The quality and the funding of research projects related to higher education were on the lecture and debate agenda of the second day of the meeting of the Consecti and Confap, which included one complaint. “We have 48 state and local universities in 22 states, but the government invests much more in the Instituições Federais de Ensino Superior/IFES, the federal universities”, said João Carlos Gomes, president of the Brazilian Association of Deans of State and Local Universities/Abruem. “It is not possible to prepare national education, science and technology programs without the participation of state and local universities”, he warned. “We know that the investments will not be as high as the investments in the IFES, but we could have more space in the federal government’s budget and thus guarantee funds for expenditure and investments”. Although he acknowledged the importance of taking the federal universities to the hinterland, he asked that attention be paid to the institutions that are already based in those regions in order to integrate them more efficiently with the central system and thus avoid overlapping.

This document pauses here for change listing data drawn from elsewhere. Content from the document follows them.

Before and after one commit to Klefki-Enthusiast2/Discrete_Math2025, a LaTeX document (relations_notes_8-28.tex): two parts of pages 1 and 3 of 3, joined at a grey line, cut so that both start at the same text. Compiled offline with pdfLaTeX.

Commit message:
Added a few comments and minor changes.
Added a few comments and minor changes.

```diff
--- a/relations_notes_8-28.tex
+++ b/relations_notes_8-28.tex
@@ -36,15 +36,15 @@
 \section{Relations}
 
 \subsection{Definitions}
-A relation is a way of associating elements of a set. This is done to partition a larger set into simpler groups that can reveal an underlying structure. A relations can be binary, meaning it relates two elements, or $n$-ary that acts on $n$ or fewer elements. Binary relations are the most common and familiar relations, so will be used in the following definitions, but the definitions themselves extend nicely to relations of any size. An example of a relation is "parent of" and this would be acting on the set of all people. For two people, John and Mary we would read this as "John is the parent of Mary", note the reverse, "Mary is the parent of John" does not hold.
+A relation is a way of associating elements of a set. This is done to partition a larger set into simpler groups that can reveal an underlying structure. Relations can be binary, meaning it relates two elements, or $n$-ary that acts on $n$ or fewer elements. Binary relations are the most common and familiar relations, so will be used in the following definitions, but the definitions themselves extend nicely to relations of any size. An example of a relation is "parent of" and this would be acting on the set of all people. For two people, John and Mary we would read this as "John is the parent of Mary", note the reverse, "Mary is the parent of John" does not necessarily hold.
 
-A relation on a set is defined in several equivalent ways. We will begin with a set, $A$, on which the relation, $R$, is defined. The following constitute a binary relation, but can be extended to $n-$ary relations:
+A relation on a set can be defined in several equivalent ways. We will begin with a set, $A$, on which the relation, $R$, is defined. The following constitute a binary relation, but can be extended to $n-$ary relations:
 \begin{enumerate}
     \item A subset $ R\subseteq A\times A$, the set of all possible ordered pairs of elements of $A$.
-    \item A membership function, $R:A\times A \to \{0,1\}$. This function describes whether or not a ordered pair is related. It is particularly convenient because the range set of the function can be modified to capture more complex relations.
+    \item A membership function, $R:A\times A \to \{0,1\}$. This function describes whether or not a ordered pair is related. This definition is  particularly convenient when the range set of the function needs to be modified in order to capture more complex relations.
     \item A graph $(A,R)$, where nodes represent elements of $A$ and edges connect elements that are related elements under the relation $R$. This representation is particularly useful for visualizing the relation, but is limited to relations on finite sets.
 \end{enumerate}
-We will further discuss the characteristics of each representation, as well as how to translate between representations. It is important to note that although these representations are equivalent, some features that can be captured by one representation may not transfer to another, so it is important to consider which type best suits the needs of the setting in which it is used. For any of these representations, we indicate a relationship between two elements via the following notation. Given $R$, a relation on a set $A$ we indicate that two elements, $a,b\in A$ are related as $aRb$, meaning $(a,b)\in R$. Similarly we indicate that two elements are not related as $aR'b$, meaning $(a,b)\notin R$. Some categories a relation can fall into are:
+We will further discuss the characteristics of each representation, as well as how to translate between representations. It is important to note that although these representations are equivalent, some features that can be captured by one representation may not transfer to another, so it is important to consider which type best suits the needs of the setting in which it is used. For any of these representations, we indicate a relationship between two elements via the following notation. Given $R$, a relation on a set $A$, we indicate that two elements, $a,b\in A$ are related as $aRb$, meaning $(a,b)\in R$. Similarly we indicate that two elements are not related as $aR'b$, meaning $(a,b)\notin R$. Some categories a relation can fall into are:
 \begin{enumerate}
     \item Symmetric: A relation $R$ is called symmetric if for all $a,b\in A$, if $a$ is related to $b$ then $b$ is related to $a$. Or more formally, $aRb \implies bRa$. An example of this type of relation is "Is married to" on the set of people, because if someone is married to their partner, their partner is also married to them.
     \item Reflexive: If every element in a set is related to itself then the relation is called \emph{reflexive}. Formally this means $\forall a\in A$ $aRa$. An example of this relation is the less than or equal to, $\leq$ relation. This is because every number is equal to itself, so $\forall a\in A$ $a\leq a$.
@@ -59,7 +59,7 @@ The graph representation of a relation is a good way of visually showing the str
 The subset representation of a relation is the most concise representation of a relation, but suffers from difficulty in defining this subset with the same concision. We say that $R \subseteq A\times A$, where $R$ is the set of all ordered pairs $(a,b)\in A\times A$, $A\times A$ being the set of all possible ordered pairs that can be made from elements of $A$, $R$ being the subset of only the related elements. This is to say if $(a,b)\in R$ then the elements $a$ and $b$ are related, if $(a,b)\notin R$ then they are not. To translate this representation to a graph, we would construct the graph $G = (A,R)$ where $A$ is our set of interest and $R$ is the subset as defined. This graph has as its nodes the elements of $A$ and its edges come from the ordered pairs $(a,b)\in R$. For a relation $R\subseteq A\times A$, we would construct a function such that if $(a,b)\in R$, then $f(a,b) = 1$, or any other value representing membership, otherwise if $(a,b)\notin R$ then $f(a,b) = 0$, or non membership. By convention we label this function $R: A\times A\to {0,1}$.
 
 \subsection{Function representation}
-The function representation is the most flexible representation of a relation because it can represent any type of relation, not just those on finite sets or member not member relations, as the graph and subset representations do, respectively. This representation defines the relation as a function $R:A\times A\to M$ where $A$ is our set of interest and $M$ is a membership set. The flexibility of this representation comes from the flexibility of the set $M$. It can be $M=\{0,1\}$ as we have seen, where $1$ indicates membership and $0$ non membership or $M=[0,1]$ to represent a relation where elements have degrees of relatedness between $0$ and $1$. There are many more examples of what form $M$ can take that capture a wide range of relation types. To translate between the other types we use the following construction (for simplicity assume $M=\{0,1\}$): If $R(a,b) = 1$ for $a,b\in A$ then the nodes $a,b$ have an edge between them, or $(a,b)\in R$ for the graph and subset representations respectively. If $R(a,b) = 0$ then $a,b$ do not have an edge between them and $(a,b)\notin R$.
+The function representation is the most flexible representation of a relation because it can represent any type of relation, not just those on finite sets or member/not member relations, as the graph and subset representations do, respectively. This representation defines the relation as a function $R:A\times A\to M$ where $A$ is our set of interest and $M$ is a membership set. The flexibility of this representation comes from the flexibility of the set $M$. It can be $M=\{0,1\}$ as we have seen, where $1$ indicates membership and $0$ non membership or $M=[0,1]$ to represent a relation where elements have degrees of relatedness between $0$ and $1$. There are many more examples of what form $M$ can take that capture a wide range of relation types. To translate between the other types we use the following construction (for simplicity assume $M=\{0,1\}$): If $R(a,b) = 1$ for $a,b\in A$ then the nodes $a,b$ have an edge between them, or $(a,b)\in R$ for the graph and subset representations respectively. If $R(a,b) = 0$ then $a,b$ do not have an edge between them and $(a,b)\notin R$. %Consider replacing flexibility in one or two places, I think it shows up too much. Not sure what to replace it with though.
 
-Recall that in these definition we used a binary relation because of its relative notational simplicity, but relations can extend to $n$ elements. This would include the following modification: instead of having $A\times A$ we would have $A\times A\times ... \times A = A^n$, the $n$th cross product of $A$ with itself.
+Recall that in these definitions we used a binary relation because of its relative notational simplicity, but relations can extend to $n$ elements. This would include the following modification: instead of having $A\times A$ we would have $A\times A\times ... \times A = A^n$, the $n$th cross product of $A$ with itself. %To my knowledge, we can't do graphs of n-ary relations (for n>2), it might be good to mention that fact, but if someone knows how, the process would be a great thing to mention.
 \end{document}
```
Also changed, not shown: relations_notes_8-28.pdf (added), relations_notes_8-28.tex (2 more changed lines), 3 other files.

The Ministry of Education, through Maria Paula Dallari Bucci, the Secretary of Higher Learning, pointed out that extensive work – which has not been concluded yet – is being done on the institutionalizing of the IFES. But there is still a long way to go in terms of external networking, such as exploring the areas of extension and innovation more extensively. “From the formal point of view, the extension and innovation programs could be more fruitful than they are nowadays.” Maria Paula also mentioned where to move on. “Current institutionalism is fragmented and disconnected from extension and innovation, even though the universities receive a significant amount of funds”, she stated. “The challenge ahead of us is the construction of new institutionalism: a lighter, more intelligent and more rational one.”
Antonio Ibañez, the advisor of the Ministry of Science and Technology’s Coordination of Sector Funds, said that the good things existing at the federal universities, that were taboo until a while ago – such as evaluations – have been absorbed by society. But he acknowledged that the autonomy of the IFES is an issue that still needs to be addressed, as are the issue of the foundations created by the universities to make them more flexible from the bureaucratic and financial point of view. “Traditionally, the State does not want to relinquish its control over the universities or the foundations”, said Ibañez.
Professor Manassés Claudino Fonteles, from the Federal University of Ceará and former president of the Council of Deans of Brazilian Universities/ CRUB, acknowledged the advances made in the last few years, but attacked the general mediocrity of Brazilian universities. “We need to build a process of competency from the north to the south of the country”, he suggested. “We cannot have competency only at the 30 or 40 institutions that are considered as being of a high level”. Fonteles concluded his presentation by criticizing the ‘erratic financing’ of research, as is the case in many parts of the country.Republish